Front-end code change data
# # # # #

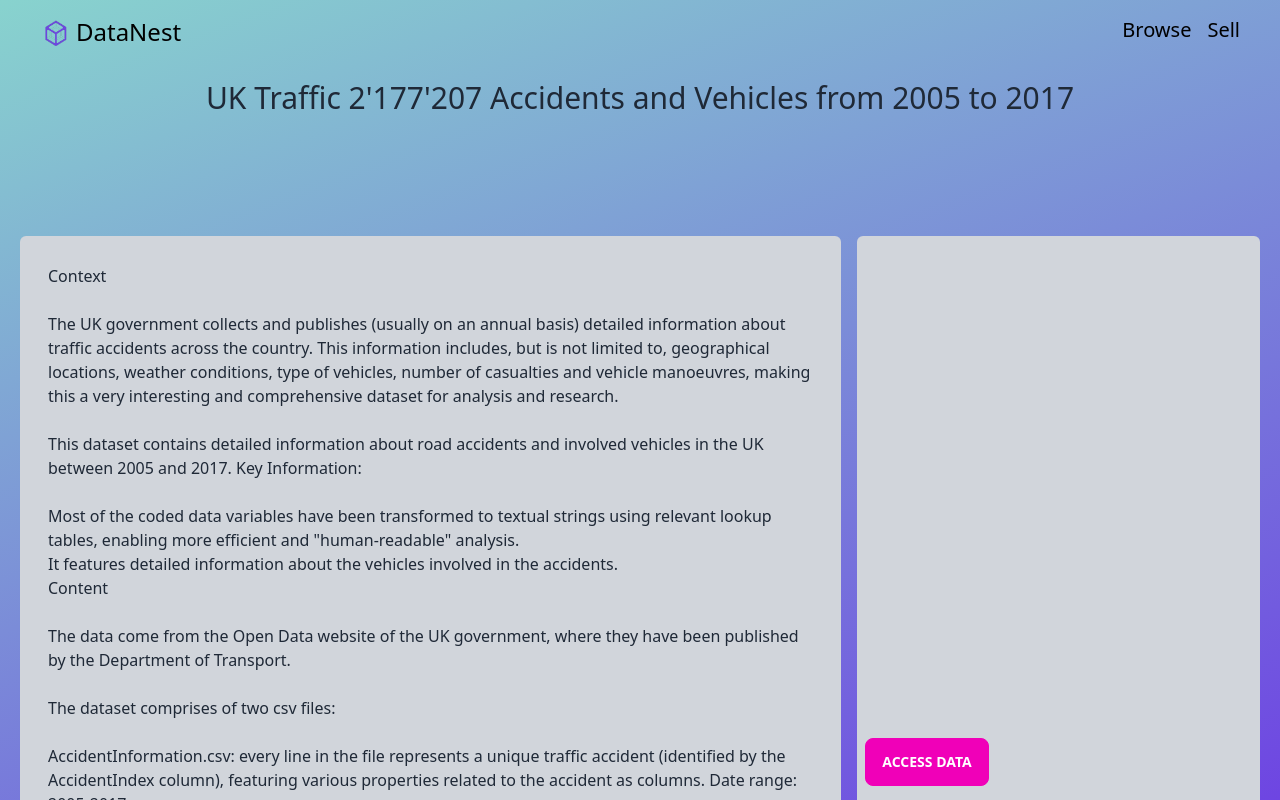
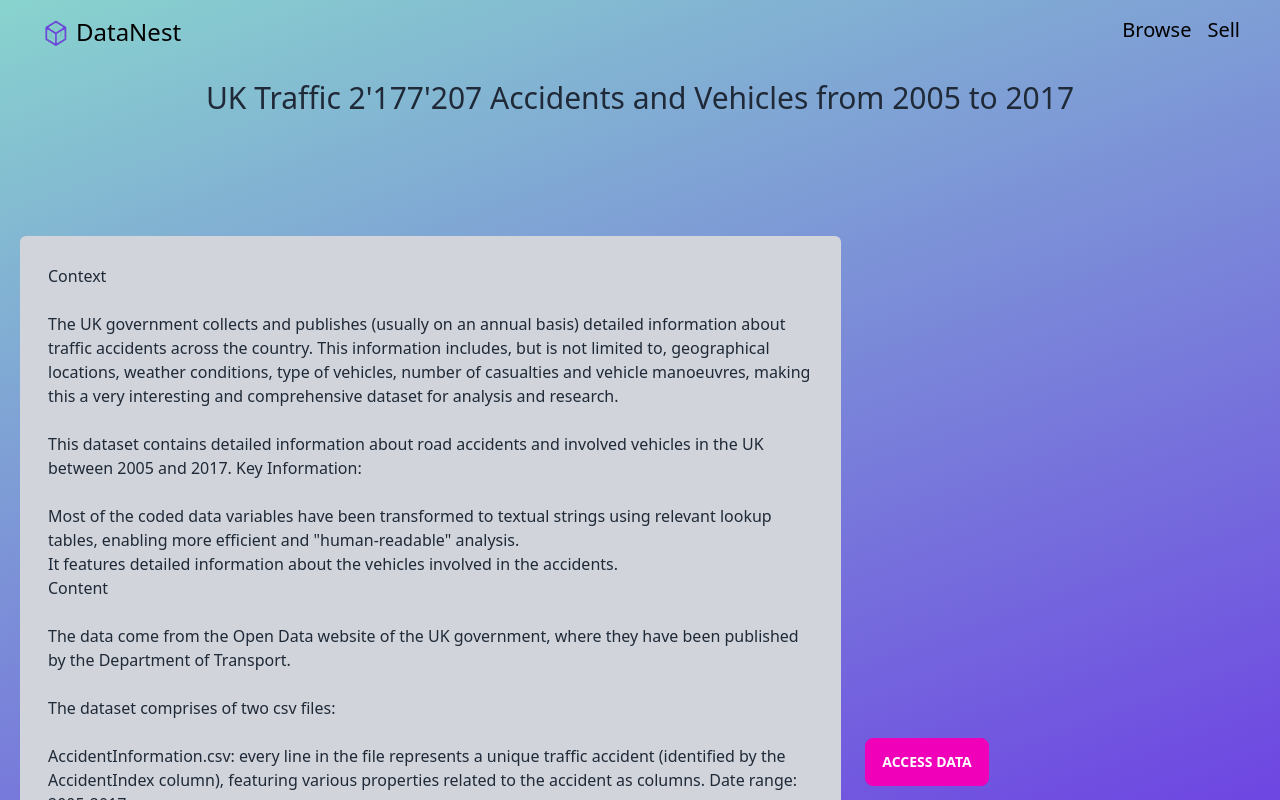
Before and after one commit to baris-f/PBWS-DataNFT, a Vue app: page /ukTraficAccident in a window 1280 px wide. Shown: the top 800 px of the page. Built offline with nearby package versions, Linux system fonts and the light colour scheme.

Commit message:
link created

```diff
--- a/src/components/DataSetPresentation.vue
+++ b/src/components/DataSetPresentation.vue
@@ -10,8 +10,8 @@
       <div v-for="tag in DataSets.Tags" class="badge badge-gray-900 text-gray-200">{{ tag }}</div>
       </div>
       </div>
-    <div class="grid-flow-col content-center bg-gray-300 rounded-md p-2">
-      <button class="btn btn-secondary content-center">Access data</button>
+    <div class="grid-flow-col content-center justify-center place-items-center rounded-md p-2">
+      <button class="btn btn-secondary content-center justify-center place-items-center">Access data</button>
     </div>
   </div>
 
```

# # # # #

In the entries above, identify every line with the word "grid". Copy those lines.

Result for this task -
-    <div class="grid-flow-col content-center bg-gray-300 rounded-md p-2">
+    <div class="grid-flow-col content-center justify-center place-items-center rounded-md p-2">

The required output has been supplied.